R7, R4, and R17 and their counterparts satisfy the requirements for stability of U1, produce attenuation of the 0V–5V signal to ±1V, and produce a level shift. These elements can in fact be after the ADC and act as end termination, which allows somewhat faster settling. If there is a significant distance between the CCD and the ADC, simulation says that the transmission path can be extended between a pair of 50Ω resistors replacing R16. If the distance is between 30cm and up to about 60cm, the cable should be 75Ω. The source termination resistor would then be 75Ω and the other side, 25Ω. PCB traces should be higher than 75Ω if possible.
If this is intended to drive into the LTC2185, for example, a 350psec transmission path is possible. If the LTC2270 family is used, the 17pF sample capacitors require that this transmission line (T1 and T2 in Figure 1) should be less than 40psec (about 1cm).
Tests performed to satisfy that this will perform with CCD signals, besides digitizing small offset frequencies from ¼FS and ½FS at 20Msps and 25Msps, include: 300kHz –1dBFS sinusoid (–92dB SFDR 2nd and 3rd), representative of dV/dt in a CCD signal; as well as a near full scale square wave (10MHz and 5MHz) with a superimposed –20dB sinusoid at 200kHz, showing no distortion on the sinusoid resulting from the large synchronous excursion in pairs of “black and white pixels.”
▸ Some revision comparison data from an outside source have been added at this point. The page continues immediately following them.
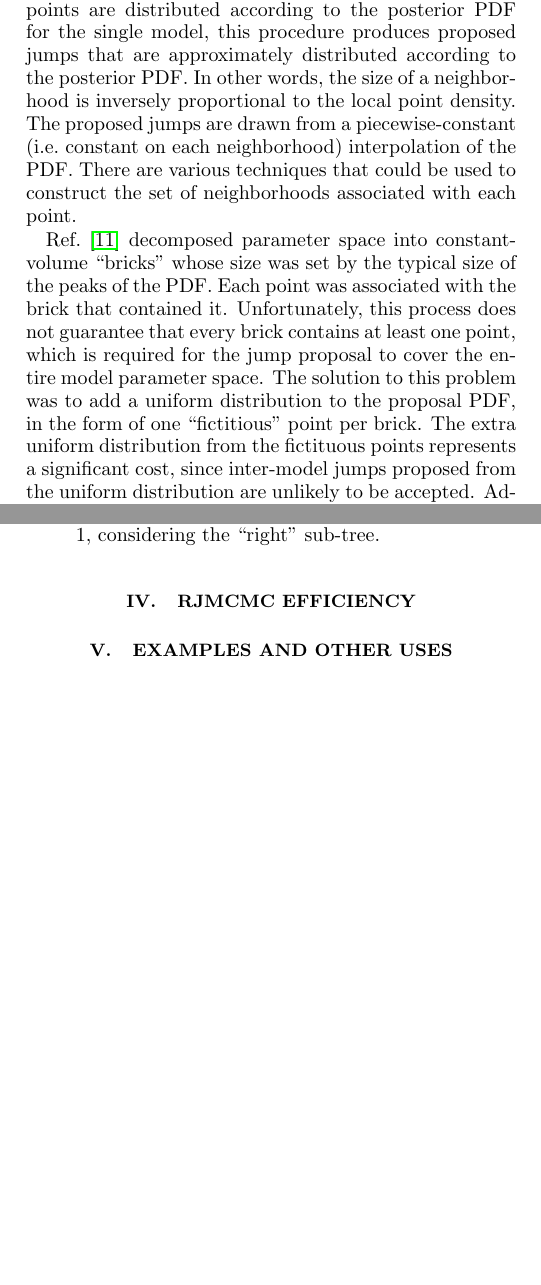
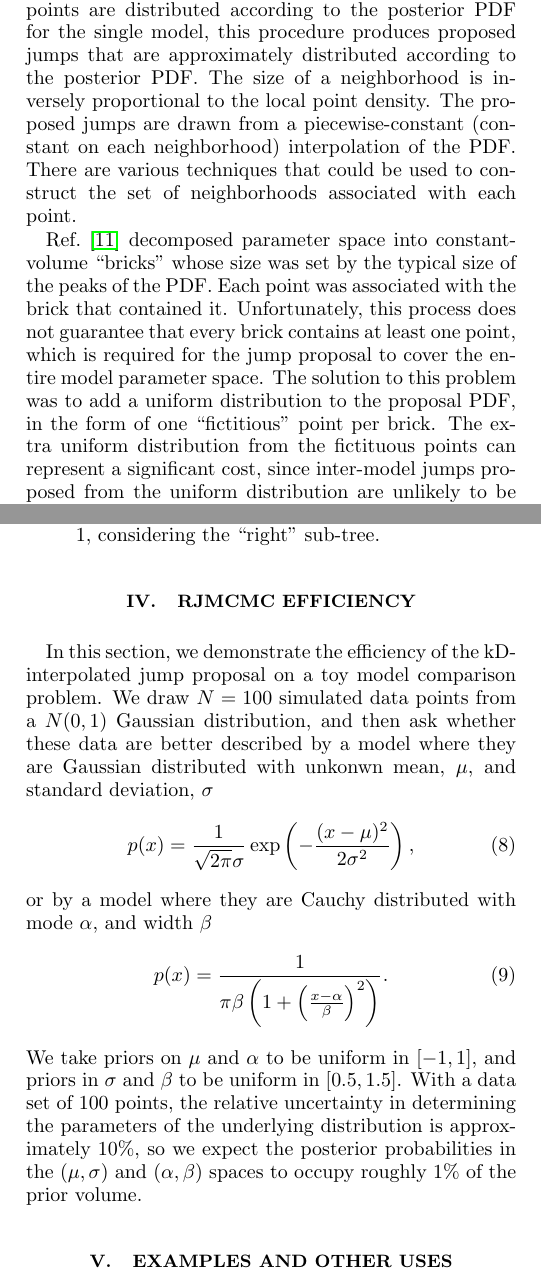
Before and after one commit to farr/kDEvidence, a LaTeX paper (paper.tex): two parts of the columns of pages 4 and 5 of 7, joined at a grey line, cut so that both start at the same text, the shorter picture padded with empty space. Compiled offline with pdfLaTeX.

Commit message:
First few paragraphs of IV.

```diff
--- a/paper.tex
+++ b/paper.tex
@@ -370 +362,3 @@ priors on the models, the evidence for a given model is proportional
-to the number of counts
+we propose jumps to different parameters within a model (intramodel
+jumps) and jumps to a different model with different parameters
+(intermodel jumps).  The resulting chain samples from the posterior
@@ -417,12 +418,12 @@ MCMC samples, find its associated neighborhood, and then draw the
 proposed jump uniformly from the neighborhood.  Since the MCMC points
 are distributed according to the posterior PDF for the single model,
 this procedure produces proposed jumps that are approximately
-distributed according to the posterior PDF.  In other words, the size
-of a neighborhood is inversely proportional to the local point
-density.  The proposed jumps are drawn from a piecewise-constant
-(i.e.\ constant on each neighborhood) interpolation of the PDF.  There
-are various techniques that could be used to construct the set of
-neighborhoods associated with each point.
+distributed according to the posterior PDF.  The size of a
+neighborhood is inversely proportional to the local point density.
+The proposed jumps are drawn from a piecewise-constant (constant on
+each neighborhood) interpolation of the PDF.  There are various
+techniques that could be used to construct the set of neighborhoods
+associated with each point.
 
 Ref.~\cite{Littenberg2009} decomposed parameter space into
 constant-volume ``bricks'' whose size was set by the typical size of
@@ -432,6 +433,6 @@ every brick contains at least one point, which is required for the
 jump proposal to cover the entire model parameter space.  The solution
 to this problem was to add a uniform distribution to the proposal PDF,
 in the form of one ``fictitious'' point per brick.  The extra uniform
-distribution from the fictituous points represents a significant cost,
-since inter-model jumps proposed from the uniform distribution are
-unlikely to be accepted.  Additionally, the bricks in this algorithm
+distribution from the fictituous points can represent a significant
+cost, since inter-model jumps proposed from the uniform distribution
+are unlikely to be accepted.  Additionally, the bricks in this
@@ -519,6 +521,32 @@ tree, $T$:
 
 \section{RJMCMC Efficiency}
 \label{sec:efficiency}
+
+In this section, we demonstrate the efficiency of the kD-interpolated
+jump proposal on a toy model comparison problem.  We draw $N = 100$
+simulated data points from a $N(0,1)$ Gaussian distribution, and then
+ask whether these data are better described by a model where they are
+Gaussian distributed with unkonwn mean, $\mu$, and standard deviation,
+$\sigma$
+%
+\be
+p(x) = \frac{1}{\sqrt{2\pi} \sigma} \exp\left( - \frac{(x-\mu)^2}{2
+    \sigma^2} \right),
+\ee
+%
+or by a model where they are Cauchy distributed with mode $\alpha$,
+and width $\beta$
+%
+\be
+p(x) = \frac{1}{\pi \beta \left( 1 + \left(\frac{x - \alpha}{\beta}\right)^2\right)}.
+\ee
+%
+We take priors on $\mu$ and $\alpha$ to be uniform in $[-1,1]$, and
+priors in $\sigma$ and $\beta$ to be uniform in $[0.5, 1.5]$.  With a
+data set of 100 points, the relative uncertainty in determining the
+parameters of the underlying distribution is approximately 10\%, so we
+expect the posterior probabilities in the $(\mu,\sigma)$ and
+$(\alpha,\beta)$ spaces to occupy roughly 1\% of the prior volume.
 
 \begin{figure}
   \begin{center}
```
Also changed, not shown: paper.tex (56 more changed lines).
Note the appearance of two waveforms in the time domain plot in Figure 4, caused by alternation between the two levels in the square wave every other sample.
The inverse FFT window is zoomed in on the time axis, showing only the tone at Nyquist, this by selectively masking out the power in the 70kHz area.
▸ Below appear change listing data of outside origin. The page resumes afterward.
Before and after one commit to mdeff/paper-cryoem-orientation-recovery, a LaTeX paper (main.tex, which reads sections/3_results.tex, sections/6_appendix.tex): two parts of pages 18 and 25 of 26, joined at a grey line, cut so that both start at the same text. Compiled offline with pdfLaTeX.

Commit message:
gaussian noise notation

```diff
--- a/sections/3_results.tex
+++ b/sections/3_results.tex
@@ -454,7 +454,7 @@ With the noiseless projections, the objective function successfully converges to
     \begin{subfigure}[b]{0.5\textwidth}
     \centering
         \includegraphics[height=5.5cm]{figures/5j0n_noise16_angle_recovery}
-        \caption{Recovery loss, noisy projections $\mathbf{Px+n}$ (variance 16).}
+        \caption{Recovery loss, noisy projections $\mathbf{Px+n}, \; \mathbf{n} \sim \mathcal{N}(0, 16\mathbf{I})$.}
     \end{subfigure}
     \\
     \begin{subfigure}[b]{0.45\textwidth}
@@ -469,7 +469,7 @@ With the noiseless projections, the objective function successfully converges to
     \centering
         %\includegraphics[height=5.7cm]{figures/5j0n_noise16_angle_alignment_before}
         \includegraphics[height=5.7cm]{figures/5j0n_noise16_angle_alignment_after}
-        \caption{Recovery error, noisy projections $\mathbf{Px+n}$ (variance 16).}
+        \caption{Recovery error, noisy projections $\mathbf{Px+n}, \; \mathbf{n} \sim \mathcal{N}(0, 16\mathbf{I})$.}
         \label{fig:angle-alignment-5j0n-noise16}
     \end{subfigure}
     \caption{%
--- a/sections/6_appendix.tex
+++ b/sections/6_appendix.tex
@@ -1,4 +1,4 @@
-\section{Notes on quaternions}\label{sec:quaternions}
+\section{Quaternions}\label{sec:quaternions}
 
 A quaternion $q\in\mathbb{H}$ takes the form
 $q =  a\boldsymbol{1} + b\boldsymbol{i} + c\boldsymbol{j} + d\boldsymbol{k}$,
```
Figure 5 shows no apparent power change in the low frequency tone, still at –7.022dBFS and only relatively minor change in the distortion components. This proves the addition of a high amplitude square wave is not causing compression at the peaks. A 70kHz tone, superimposed on a ½FS square wave is believed to represent the dV/dt and settling scenario that would be representative of that seen in a CCD waveform sampled near the end of the pixel.
If an ADC with high SNR is required in an imaging application, a single-ended to differential conversion is required to get the signal from the CCD to the ADC. The conversion must attenuate the signal swing and provide a very stable common mode output level without adding significant noise. The circuit presented here can do just that. Working with a low power ADC that has a data sheet SNR specification of 84.1dB, this circuit achieved 84.0dB—implying that the conversion was nearly noiseless.